→ **ACTIVITY**: A word-for-word copy of the entries is needed, and it should contain no images.

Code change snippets

▽

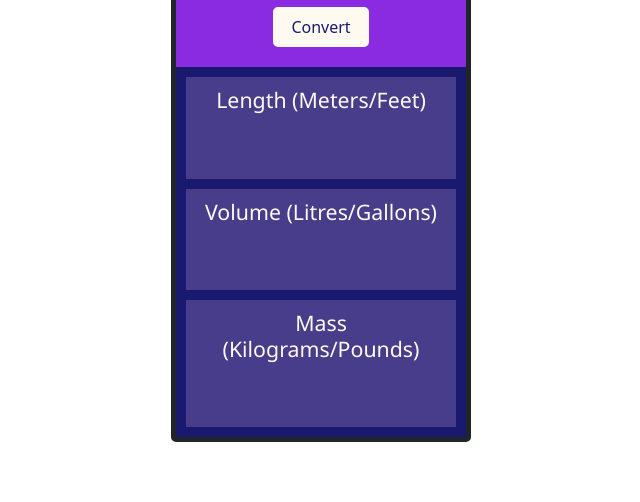
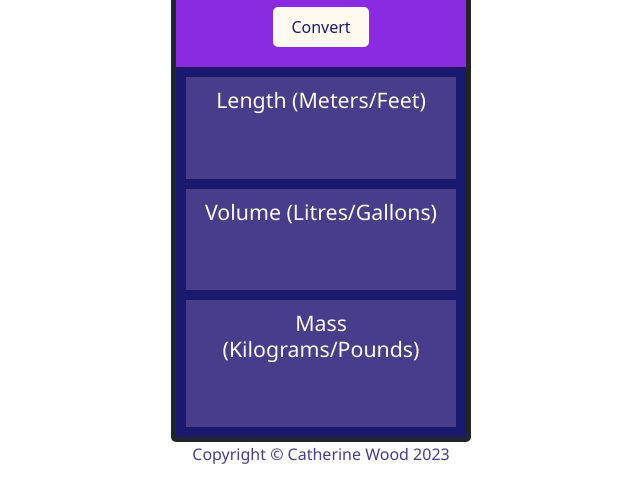
Before and after one commit to CatherineAliceWood/Unit-Converter, a plain HTML site: page index.html in a window 1280 px wide. Shown: the part 168-670 px from the top of the page, without its empty margins (319-959 px from the left). Drawn offline with nearby package versions, Linux system fonts and the light colour scheme.

Commit message:
added footer

```diff
--- a/index.html
+++ b/index.html
@@ -36,6 +36,9 @@
             </div>
         </div>
     </div>
+    <div class="container text-center">
+        <p>Copyright © Catherine Wood 2023</p>
+    </div>
     <script src="https://cdn.jsdelivr.net/npm/bootstrap@5.3.1/dist/js/bootstrap.bundle.min.js"
         integrity="sha384-HwwvtgBNo3bZJJLYd8oVXjrBZt8cqVSpeBNS5n7C8IVInixGAoxmnlMuBnhbgrkm"
         crossorigin="anonymous"></script>
```
Also changed, not shown: styles.css (+9 -7 lines).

△

→ **OUTPUT FOR THIS TASK**:
Before and after one commit to CatherineAliceWood/Unit-Converter, a plain HTML site: page index.html in a window 1280 px wide. Shown: the part 168-670 px from the top of the page, without its empty margins (319-959 px from the left). Drawn offline with nearby package versions, Linux system fonts and the light colour scheme.

Commit message:
added footer

```diff
--- a/index.html
+++ b/index.html
@@ -36,6 +36,9 @@
             </div>
         </div>
     </div>
+    <div class="container text-center">
+        <p>Copyright © Catherine Wood 2023</p>
+    </div>
     <script src="https://cdn.jsdelivr.net/npm/bootstrap@5.3.1/dist/js/bootstrap.bundle.min.js"
         integrity="sha384-HwwvtgBNo3bZJJLYd8oVXjrBZt8cqVSpeBNS5n7C8IVInixGAoxmnlMuBnhbgrkm"
         crossorigin="anonymous"></script>
```
Also changed, not shown: styles.css (+9 -7 lines).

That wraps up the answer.